I’m annoyed when the queue for the bus is filled with cheerleaders who could easily fill their own motorcoach, and in my opinion they should be taking their own transportation in these cases. Usually when this happens, Disney’s bus dispatchers are on it and extra buses are diverted to move the line along quicker, but if I ever just don’t want to bother with that I’ll get an Uber instead.
Pro: Disney benefits
The best reason to stay at a Disney value resort is to take advantage of all the benefits that are only available to Disney resort guests. In addition to being right on Disney property close to all of the action, all Disney resort guests have access to complimentary transportation between their resorts and the parks as well as the Orlando International Airport.
You can also make your FastPass selections 60 days in advance (as opposed to 30) and you can make advanced dining reservations 180 days out from your trip. Additionally, Disney resort guests are able to attend Extra Magic Hours, which give you extra time in the theme parks and as well as services like complimentary package pick-up which allows you to ship purchases from the parks to your resort for free. If you’re thinking about adding the Disney Dining Plan to your reservation, you’ll also need to stay at a Disney resort to do so.
Still on the fence?

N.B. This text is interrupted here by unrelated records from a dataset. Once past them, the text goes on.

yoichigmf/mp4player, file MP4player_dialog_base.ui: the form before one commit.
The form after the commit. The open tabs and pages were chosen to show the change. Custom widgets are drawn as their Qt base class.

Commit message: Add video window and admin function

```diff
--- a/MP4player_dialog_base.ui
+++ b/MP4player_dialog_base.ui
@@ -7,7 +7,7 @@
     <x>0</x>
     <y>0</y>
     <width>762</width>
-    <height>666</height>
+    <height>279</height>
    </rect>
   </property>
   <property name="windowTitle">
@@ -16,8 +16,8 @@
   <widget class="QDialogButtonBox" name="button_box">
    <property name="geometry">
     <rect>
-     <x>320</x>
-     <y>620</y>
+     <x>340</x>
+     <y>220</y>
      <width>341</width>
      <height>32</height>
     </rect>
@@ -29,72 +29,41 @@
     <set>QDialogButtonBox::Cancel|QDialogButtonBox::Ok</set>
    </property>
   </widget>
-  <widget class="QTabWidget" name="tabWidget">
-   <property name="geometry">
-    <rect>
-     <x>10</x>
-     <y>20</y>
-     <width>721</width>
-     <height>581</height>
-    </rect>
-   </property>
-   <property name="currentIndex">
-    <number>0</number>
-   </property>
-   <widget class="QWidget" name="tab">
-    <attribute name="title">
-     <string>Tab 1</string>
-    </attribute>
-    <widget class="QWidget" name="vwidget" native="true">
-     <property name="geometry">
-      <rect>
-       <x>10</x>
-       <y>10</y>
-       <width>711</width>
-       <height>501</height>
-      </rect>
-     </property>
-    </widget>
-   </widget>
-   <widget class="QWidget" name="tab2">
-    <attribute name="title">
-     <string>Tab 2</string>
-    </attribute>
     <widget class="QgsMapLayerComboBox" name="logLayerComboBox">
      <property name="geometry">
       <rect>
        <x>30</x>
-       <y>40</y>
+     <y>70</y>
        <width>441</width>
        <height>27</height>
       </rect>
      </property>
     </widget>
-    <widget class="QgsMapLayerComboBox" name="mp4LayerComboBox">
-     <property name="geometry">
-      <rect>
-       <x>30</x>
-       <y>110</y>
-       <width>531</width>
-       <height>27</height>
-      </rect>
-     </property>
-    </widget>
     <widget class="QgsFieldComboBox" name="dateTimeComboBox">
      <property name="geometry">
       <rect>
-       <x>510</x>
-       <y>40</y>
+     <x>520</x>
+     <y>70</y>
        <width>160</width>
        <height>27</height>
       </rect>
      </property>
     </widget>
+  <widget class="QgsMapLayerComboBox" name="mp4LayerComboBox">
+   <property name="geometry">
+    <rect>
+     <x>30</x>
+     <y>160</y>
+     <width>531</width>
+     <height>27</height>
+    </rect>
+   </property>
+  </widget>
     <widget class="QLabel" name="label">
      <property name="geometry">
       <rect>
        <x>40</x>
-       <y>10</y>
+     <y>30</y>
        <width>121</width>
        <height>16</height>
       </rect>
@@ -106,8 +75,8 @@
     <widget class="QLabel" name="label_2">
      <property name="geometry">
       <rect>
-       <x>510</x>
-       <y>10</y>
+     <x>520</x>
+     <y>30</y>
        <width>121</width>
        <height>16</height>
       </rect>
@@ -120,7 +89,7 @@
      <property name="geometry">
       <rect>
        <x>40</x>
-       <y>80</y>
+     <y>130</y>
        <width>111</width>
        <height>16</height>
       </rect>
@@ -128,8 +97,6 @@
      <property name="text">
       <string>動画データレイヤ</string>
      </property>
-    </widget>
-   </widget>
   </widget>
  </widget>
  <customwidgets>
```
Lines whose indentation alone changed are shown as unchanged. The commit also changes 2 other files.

If you’re still not sure if the pros outweigh the cons, consider staying at a Disney Springs Resort. These resorts include chain hotels like Best Western and Holiday Inn along with B Resort & Spa, a boutique resort whose style is unique to Disney Springs. Each of these hotels come with the benefits mentioned above minus the Disney Dining Plan and airport transportation, and they come at a lower price point than Disney’s moderate and deluxe resorts making them a good compromise if you’re just not sure about the values still.
Have you stayed at a value resort? Have questions? Leave them below or send an email to firstname.lastname@example.org.